▶ [Data to examine]

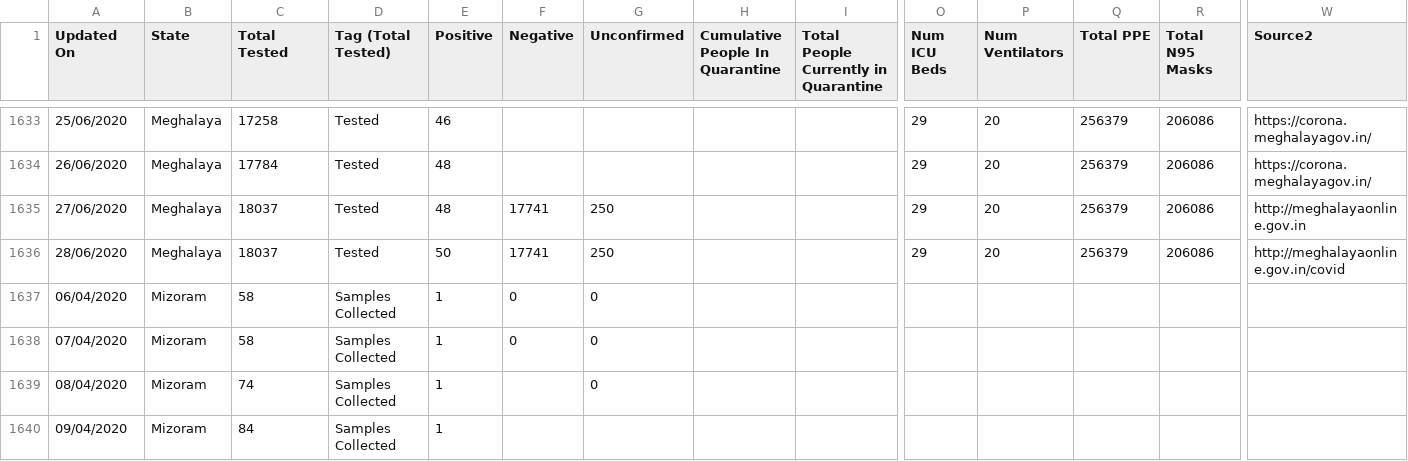
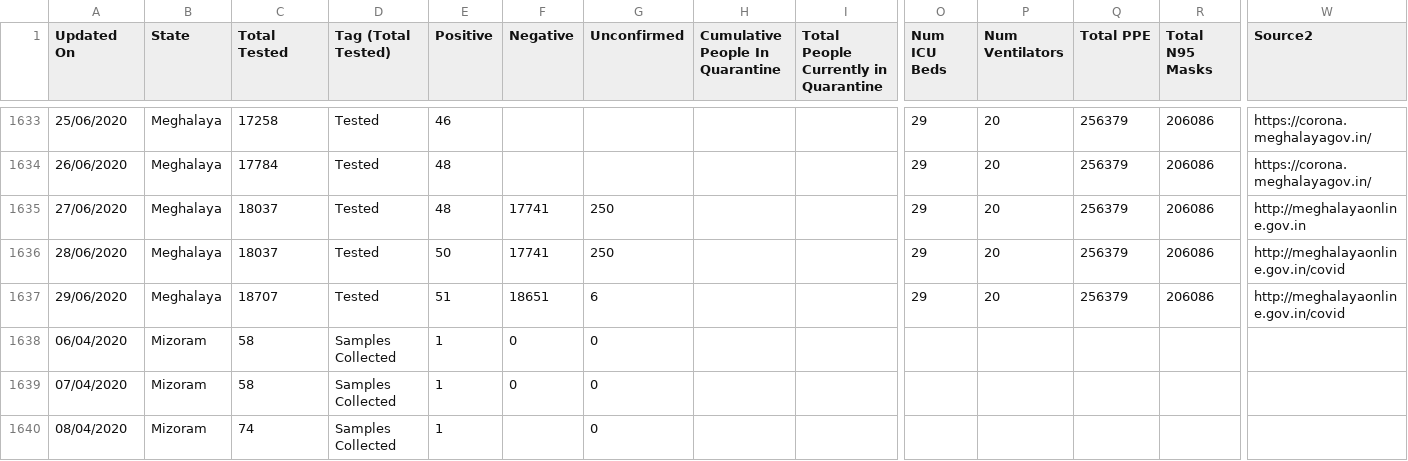
Before and after one commit to maaz619/api, a CSV file: csv/2020-06-29/statewise_tested_numbers_data.csv, drawn as a sheet; only a part is shown, gaps mark what is left out; the shorter side is filled out with more unchanged rows; rows hold the shown columns only; the diff names each change by its address in the sheet, - before the commit and + after, or states it on an @@ line.

Commit message:
data updated on - Mon Jun 29 17:46:37 UTC 2020

```diff
--- a/csv/2020-06-29/statewise_tested_numbers_data.csv
+++ b/csv/2020-06-29/statewise_tested_numbers_data.csv
+row 1637: 29/06/2020 | Meghalaya | 18707 | Tested | 51 | 18651 | 6 |  |  | 29 | 20 | 256379 | 206086 | http://meghalayaonline.gov.in/covid
```
Also changed, not shown: csv/2020-06-29/district_wise.csv, csv/2020-06-29/state_wise.csv, 21 other files.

▶ [Description of the task] Output the full set of records above without changing a word, and drop the images.

▶ [Response to the task]
Before and after one commit to maaz619/api, a CSV file: csv/2020-06-29/statewise_tested_numbers_data.csv, drawn as a sheet; only a part is shown, gaps mark what is left out; the shorter side is filled out with more unchanged rows; rows hold the shown columns only; the diff names each change by its address in the sheet, - before the commit and + after, or states it on an @@ line.

Commit message:
data updated on - Mon Jun 29 17:46:37 UTC 2020

```diff
--- a/csv/2020-06-29/statewise_tested_numbers_data.csv
+++ b/csv/2020-06-29/statewise_tested_numbers_data.csv
+row 1637: 29/06/2020 | Meghalaya | 18707 | Tested | 51 | 18651 | 6 |  |  | 29 | 20 | 256379 | 206086 | http://meghalayaonline.gov.in/covid
```
Also changed, not shown: csv/2020-06-29/district_wise.csv, csv/2020-06-29/state_wise.csv, 21 other files.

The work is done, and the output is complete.